#### [Entries provided]
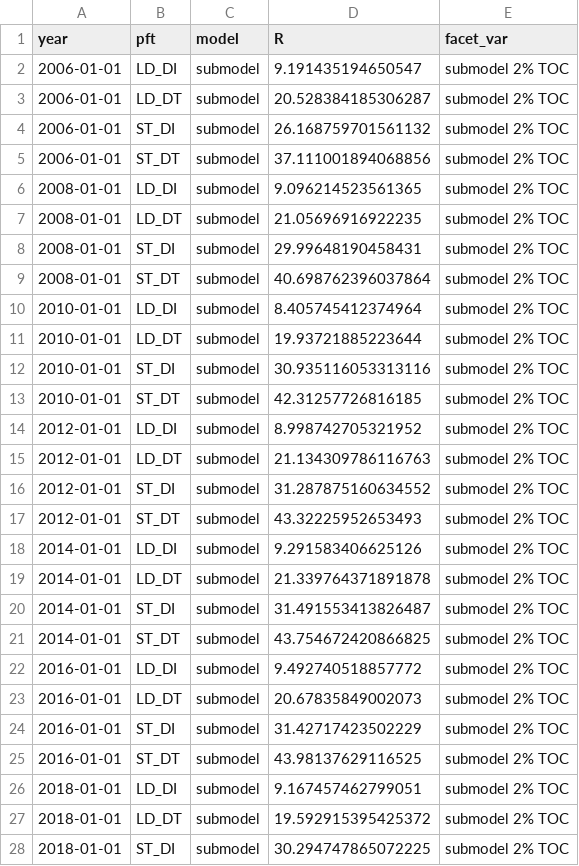
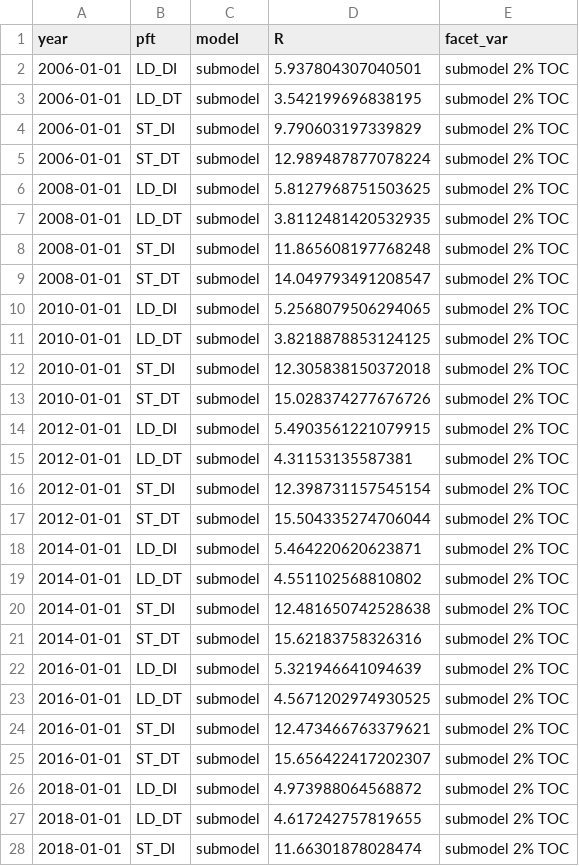
Before and after one commit to adamhb/regeneration_submodel, a CSV file: temp/WET_sim_low_light.csv, drawn as a sheet; only a part is shown; the diff covers the shown part only.

```diff
--- a/temp/WET_sim_low_light.csv
+++ b/temp/WET_sim_low_light.csv
@@ -1,28 +1,28 @@
 year,pft,model,R,facet_var
-2006-01-01,LD_DI,submodel,9.191435194650547,submodel 2% TOC
-2006-01-01,LD_DT,submodel,20.528384185306287,submodel 2% TOC
-2006-01-01,ST_DI,submodel,26.168759701561132,submodel 2% TOC
-2006-01-01,ST_DT,submodel,37.111001894068856,submodel 2% TOC
-2008-01-01,LD_DI,submodel,9.096214523561365,submodel 2% TOC
-2008-01-01,LD_DT,submodel,21.05696916922235,submodel 2% TOC
-2008-01-01,ST_DI,submodel,29.99648190458431,submodel 2% TOC
-2008-01-01,ST_DT,submodel,40.698762396037864,submodel 2% TOC
-2010-01-01,LD_DI,submodel,8.405745412374964,submodel 2% TOC
-2010-01-01,LD_DT,submodel,19.93721885223644,submodel 2% TOC
-2010-01-01,ST_DI,submodel,30.935116053313116,submodel 2% TOC
-2010-01-01,ST_DT,submodel,42.31257726816185,submodel 2% TOC
-2012-01-01,LD_DI,submodel,8.998742705321952,submodel 2% TOC
-2012-01-01,LD_DT,submodel,21.134309786116763,submodel 2% TOC
-2012-01-01,ST_DI,submodel,31.287875160634552,submodel 2% TOC
-2012-01-01,ST_DT,submodel,43.32225952653493,submodel 2% TOC
-2014-01-01,LD_DI,submodel,9.291583406625126,submodel 2% TOC
-2014-01-01,LD_DT,submodel,21.339764371891878,submodel 2% TOC
-2014-01-01,ST_DI,submodel,31.491553413826487,submodel 2% TOC
-2014-01-01,ST_DT,submodel,43.754672420866825,submodel 2% TOC
-2016-01-01,LD_DI,submodel,9.492740518857772,submodel 2% TOC
-2016-01-01,LD_DT,submodel,20.67835849002073,submodel 2% TOC
-2016-01-01,ST_DI,submodel,31.42717423502229,submodel 2% TOC
-2016-01-01,ST_DT,submodel,43.98137629116525,submodel 2% TOC
-2018-01-01,LD_DI,submodel,9.167457462799051,submodel 2% TOC
-2018-01-01,LD_DT,submodel,19.592915395425372,submodel 2% TOC
-2018-01-01,ST_DI,submodel,30.294747865072225,submodel 2% TOC
+2006-01-01,LD_DI,submodel,5.937804307040501,submodel 2% TOC
+2006-01-01,LD_DT,submodel,3.542199696838195,submodel 2% TOC
+2006-01-01,ST_DI,submodel,9.790603197339829,submodel 2% TOC
+2006-01-01,ST_DT,submodel,12.989487877078224,submodel 2% TOC
+2008-01-01,LD_DI,submodel,5.8127968751503625,submodel 2% TOC
+2008-01-01,LD_DT,submodel,3.8112481420532935,submodel 2% TOC
+2008-01-01,ST_DI,submodel,11.865608197768248,submodel 2% TOC
+2008-01-01,ST_DT,submodel,14.049793491208547,submodel 2% TOC
+2010-01-01,LD_DI,submodel,5.2568079506294065,submodel 2% TOC
+2010-01-01,LD_DT,submodel,3.8218878853124125,submodel 2% TOC
+2010-01-01,ST_DI,submodel,12.305838150372018,submodel 2% TOC
+2010-01-01,ST_DT,submodel,15.028374277676726,submodel 2% TOC
+2012-01-01,LD_DI,submodel,5.4903561221079915,submodel 2% TOC
+2012-01-01,LD_DT,submodel,4.31153135587381,submodel 2% TOC
+2012-01-01,ST_DI,submodel,12.398731157545154,submodel 2% TOC
+2012-01-01,ST_DT,submodel,15.504335274706044,submodel 2% TOC
+2014-01-01,LD_DI,submodel,5.464220620623871,submodel 2% TOC
+2014-01-01,LD_DT,submodel,4.551102568810802,submodel 2% TOC
+2014-01-01,ST_DI,submodel,12.481650742528638,submodel 2% TOC
+2014-01-01,ST_DT,submodel,15.62183758326316,submodel 2% TOC
+2016-01-01,LD_DI,submodel,5.321946641094639,submodel 2% TOC
+2016-01-01,LD_DT,submodel,4.5671202974930525,submodel 2% TOC
+2016-01-01,ST_DI,submodel,12.473466763379621,submodel 2% TOC
+2016-01-01,ST_DT,submodel,15.656422417202307,submodel 2% TOC
+2018-01-01,LD_DI,submodel,4.973988064568872,submodel 2% TOC
+2018-01-01,LD_DT,submodel,4.617242757819655,submodel 2% TOC
+2018-01-01,ST_DI,submodel,11.66301878028474,submodel 2% TOC
```
Also changed, not shown: 33 edited cells elsewhere in this file, temp/N_recs_per_yr_bci_params.csv, temp/N_recs_per_yr_default_params.csv, 26 other files.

#### [Action item]
Read the lines above. Gather those in which the string "temp" is found.

#### [Exercise result]
Before and after one commit to adamhb/regeneration_submodel, a CSV file: temp/WET_sim_low_light.csv, drawn as a sheet; only a part is shown; the diff covers the shown part only.
--- a/temp/WET_sim_low_light.csv
+++ b/temp/WET_sim_low_light.csv
Also changed, not shown: 33 edited cells elsewhere in this file, temp/N_recs_per_yr_bci_params.csv, temp/N_recs_per_yr_default_params.csv, 26 other files.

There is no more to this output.